┏━━

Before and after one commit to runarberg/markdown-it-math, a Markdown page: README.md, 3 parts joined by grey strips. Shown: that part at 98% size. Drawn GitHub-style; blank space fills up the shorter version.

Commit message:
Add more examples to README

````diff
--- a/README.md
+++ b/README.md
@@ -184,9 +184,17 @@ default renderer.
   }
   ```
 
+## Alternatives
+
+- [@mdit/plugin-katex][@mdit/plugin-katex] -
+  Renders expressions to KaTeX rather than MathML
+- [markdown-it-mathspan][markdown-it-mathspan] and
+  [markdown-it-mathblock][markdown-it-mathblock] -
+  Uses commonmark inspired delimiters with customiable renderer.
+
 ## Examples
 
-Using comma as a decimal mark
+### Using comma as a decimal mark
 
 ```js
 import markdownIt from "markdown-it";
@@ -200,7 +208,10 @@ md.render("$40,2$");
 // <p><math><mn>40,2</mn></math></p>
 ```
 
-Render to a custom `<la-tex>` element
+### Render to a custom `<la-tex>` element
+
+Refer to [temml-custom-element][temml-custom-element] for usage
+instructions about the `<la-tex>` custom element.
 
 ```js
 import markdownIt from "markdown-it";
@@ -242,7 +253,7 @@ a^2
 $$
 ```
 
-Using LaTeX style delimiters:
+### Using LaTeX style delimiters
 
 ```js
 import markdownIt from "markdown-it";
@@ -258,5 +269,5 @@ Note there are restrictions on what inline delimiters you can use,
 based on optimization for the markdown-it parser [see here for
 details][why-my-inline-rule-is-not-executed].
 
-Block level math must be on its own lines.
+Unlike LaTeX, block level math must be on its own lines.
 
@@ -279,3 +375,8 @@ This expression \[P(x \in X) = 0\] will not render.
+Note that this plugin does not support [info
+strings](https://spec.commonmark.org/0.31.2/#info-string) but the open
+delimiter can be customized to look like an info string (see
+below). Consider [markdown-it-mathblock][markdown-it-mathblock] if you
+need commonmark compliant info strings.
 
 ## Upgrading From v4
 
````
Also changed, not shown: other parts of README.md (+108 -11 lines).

┗━━

= ACTIVITY =
Produce the entries again, character for character.

= ANSWER BOX =
Before and after one commit to runarberg/markdown-it-math, a Markdown page: README.md, 3 parts joined by grey strips. Shown: that part at 98% size. Drawn GitHub-style; blank space fills up the shorter version.

Commit message:
Add more examples to README

````diff
--- a/README.md
+++ b/README.md
@@ -184,9 +184,17 @@ default renderer.
   }
   ```
 
+## Alternatives
+
+- [@mdit/plugin-katex][@mdit/plugin-katex] -
+  Renders expressions to KaTeX rather than MathML
+- [markdown-it-mathspan][markdown-it-mathspan] and
+  [markdown-it-mathblock][markdown-it-mathblock] -
+  Uses commonmark inspired delimiters with customiable renderer.
+
 ## Examples
 
-Using comma as a decimal mark
+### Using comma as a decimal mark
 
 ```js
 import markdownIt from "markdown-it";
@@ -200,7 +208,10 @@ md.render("$40,2$");
 // <p><math><mn>40,2</mn></math></p>
 ```
 
-Render to a custom `<la-tex>` element
+### Render to a custom `<la-tex>` element
+
+Refer to [temml-custom-element][temml-custom-element] for usage
+instructions about the `<la-tex>` custom element.
 
 ```js
 import markdownIt from "markdown-it";
@@ -242,7 +253,7 @@ a^2
 $$
 ```
 
-Using LaTeX style delimiters:
+### Using LaTeX style delimiters
 
 ```js
 import markdownIt from "markdown-it";
@@ -258,5 +269,5 @@ Note there are restrictions on what inline delimiters you can use,
 based on optimization for the markdown-it parser [see here for
 details][why-my-inline-rule-is-not-executed].
 
-Block level math must be on its own lines.
+Unlike LaTeX, block level math must be on its own lines.
 
@@ -279,3 +375,8 @@ This expression \[P(x \in X) = 0\] will not render.
+Note that this plugin does not support [info
+strings](https://spec.commonmark.org/0.31.2/#info-string) but the open
+delimiter can be customized to look like an info string (see
+below). Consider [markdown-it-mathblock][markdown-it-mathblock] if you
+need commonmark compliant info strings.
 
 ## Upgrading From v4
 
````
Also changed, not shown: other parts of README.md (+108 -11 lines).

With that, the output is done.